Task to complete: Set down all of the entries exactly, leaving nothing out.

◇ ◇ ◇

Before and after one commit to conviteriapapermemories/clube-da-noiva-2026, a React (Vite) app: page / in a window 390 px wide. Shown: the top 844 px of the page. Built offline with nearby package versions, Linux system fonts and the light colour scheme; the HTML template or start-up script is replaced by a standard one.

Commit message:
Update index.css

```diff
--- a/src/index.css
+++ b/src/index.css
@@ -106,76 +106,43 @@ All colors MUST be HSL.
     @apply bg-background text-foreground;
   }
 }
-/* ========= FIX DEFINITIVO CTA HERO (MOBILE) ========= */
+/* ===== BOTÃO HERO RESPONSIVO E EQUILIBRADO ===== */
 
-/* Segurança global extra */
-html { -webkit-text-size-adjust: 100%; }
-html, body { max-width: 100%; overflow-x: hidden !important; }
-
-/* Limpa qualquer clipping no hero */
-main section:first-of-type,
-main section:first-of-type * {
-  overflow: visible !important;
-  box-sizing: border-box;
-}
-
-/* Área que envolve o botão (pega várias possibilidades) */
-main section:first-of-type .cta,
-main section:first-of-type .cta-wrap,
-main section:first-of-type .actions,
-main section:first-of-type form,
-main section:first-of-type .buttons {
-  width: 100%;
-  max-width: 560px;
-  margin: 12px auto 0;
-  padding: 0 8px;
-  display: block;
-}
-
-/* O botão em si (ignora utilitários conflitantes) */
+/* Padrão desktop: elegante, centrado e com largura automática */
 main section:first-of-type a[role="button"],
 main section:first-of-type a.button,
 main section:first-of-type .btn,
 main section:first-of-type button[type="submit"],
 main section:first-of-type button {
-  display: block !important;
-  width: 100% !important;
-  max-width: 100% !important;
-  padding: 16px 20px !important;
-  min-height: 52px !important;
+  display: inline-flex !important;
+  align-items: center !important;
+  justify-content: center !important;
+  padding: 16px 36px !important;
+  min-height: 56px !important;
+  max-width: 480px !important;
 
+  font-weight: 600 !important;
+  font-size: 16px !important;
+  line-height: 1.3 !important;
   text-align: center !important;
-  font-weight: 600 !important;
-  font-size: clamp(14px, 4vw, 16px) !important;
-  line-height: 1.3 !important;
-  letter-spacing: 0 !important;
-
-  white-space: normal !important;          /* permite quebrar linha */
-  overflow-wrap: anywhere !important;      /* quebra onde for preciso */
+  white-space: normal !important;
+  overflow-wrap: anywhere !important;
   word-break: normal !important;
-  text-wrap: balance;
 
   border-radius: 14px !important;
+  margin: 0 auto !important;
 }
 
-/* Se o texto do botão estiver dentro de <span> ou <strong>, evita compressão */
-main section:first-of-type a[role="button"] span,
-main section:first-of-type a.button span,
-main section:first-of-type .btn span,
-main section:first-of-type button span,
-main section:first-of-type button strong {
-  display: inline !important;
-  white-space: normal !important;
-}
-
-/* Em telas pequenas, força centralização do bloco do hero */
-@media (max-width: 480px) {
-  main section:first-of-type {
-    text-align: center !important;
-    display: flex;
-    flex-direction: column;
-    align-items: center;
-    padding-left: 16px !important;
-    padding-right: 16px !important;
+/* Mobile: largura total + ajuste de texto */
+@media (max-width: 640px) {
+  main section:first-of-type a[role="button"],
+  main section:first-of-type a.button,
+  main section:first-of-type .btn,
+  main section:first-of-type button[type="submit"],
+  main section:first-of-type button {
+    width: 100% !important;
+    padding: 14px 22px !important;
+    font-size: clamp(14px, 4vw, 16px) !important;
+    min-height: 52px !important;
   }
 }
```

◇ ◇ ◇

Response to this task:
Before and after one commit to conviteriapapermemories/clube-da-noiva-2026, a React (Vite) app: page / in a window 390 px wide. Shown: the top 844 px of the page. Built offline with nearby package versions, Linux system fonts and the light colour scheme; the HTML template or start-up script is replaced by a standard one.

Commit message:
Update index.css

```diff
--- a/src/index.css
+++ b/src/index.css
@@ -106,76 +106,43 @@ All colors MUST be HSL.
     @apply bg-background text-foreground;
   }
 }
-/* ========= FIX DEFINITIVO CTA HERO (MOBILE) ========= */
+/* ===== BOTÃO HERO RESPONSIVO E EQUILIBRADO ===== */
 
-/* Segurança global extra */
-html { -webkit-text-size-adjust: 100%; }
-html, body { max-width: 100%; overflow-x: hidden !important; }
-
-/* Limpa qualquer clipping no hero */
-main section:first-of-type,
-main section:first-of-type * {
-  overflow: visible !important;
-  box-sizing: border-box;
-}
-
-/* Área que envolve o botão (pega várias possibilidades) */
-main section:first-of-type .cta,
-main section:first-of-type .cta-wrap,
-main section:first-of-type .actions,
-main section:first-of-type form,
-main section:first-of-type .buttons {
-  width: 100%;
-  max-width: 560px;
-  margin: 12px auto 0;
-  padding: 0 8px;
-  display: block;
-}
-
-/* O botão em si (ignora utilitários conflitantes) */
+/* Padrão desktop: elegante, centrado e com largura automática */
 main section:first-of-type a[role="button"],
 main section:first-of-type a.button,
 main section:first-of-type .btn,
 main section:first-of-type button[type="submit"],
 main section:first-of-type button {
-  display: block !important;
-  width: 100% !important;
-  max-width: 100% !important;
-  padding: 16px 20px !important;
-  min-height: 52px !important;
+  display: inline-flex !important;
+  align-items: center !important;
+  justify-content: center !important;
+  padding: 16px 36px !important;
+  min-height: 56px !important;
+  max-width: 480px !important;
 
+  font-weight: 600 !important;
+  font-size: 16px !important;
+  line-height: 1.3 !important;
   text-align: center !important;
-  font-weight: 600 !important;
-  font-size: clamp(14px, 4vw, 16px) !important;
-  line-height: 1.3 !important;
-  letter-spacing: 0 !important;
-
-  white-space: normal !important;          /* permite quebrar linha */
-  overflow-wrap: anywhere !important;      /* quebra onde for preciso */
+  white-space: normal !important;
+  overflow-wrap: anywhere !important;
   word-break: normal !important;
-  text-wrap: balance;
 
   border-radius: 14px !important;
+  margin: 0 auto !important;
 }
 
-/* Se o texto do botão estiver dentro de <span> ou <strong>, evita compressão */
-main section:first-of-type a[role="button"] span,
-main section:first-of-type a.button span,
-main section:first-of-type .btn span,
-main section:first-of-type button span,
-main section:first-of-type button strong {
-  display: inline !important;
-  white-space: normal !important;
-}
-
-/* Em telas pequenas, força centralização do bloco do hero */
-@media (max-width: 480px) {
-  main section:first-of-type {
-    text-align: center !important;
-    display: flex;
-    flex-direction: column;
-    align-items: center;
-    padding-left: 16px !important;
-    padding-right: 16px !important;
+/* Mobile: largura total + ajuste de texto */
+@media (max-width: 640px) {
+  main section:first-of-type a[role="button"],
+  main section:first-of-type a.button,
+  main section:first-of-type .btn,
+  main section:first-of-type button[type="submit"],
+  main section:first-of-type button {
+    width: 100% !important;
+    padding: 14px 22px !important;
+    font-size: clamp(14px, 4vw, 16px) !important;
+    min-height: 52px !important;
   }
 }
```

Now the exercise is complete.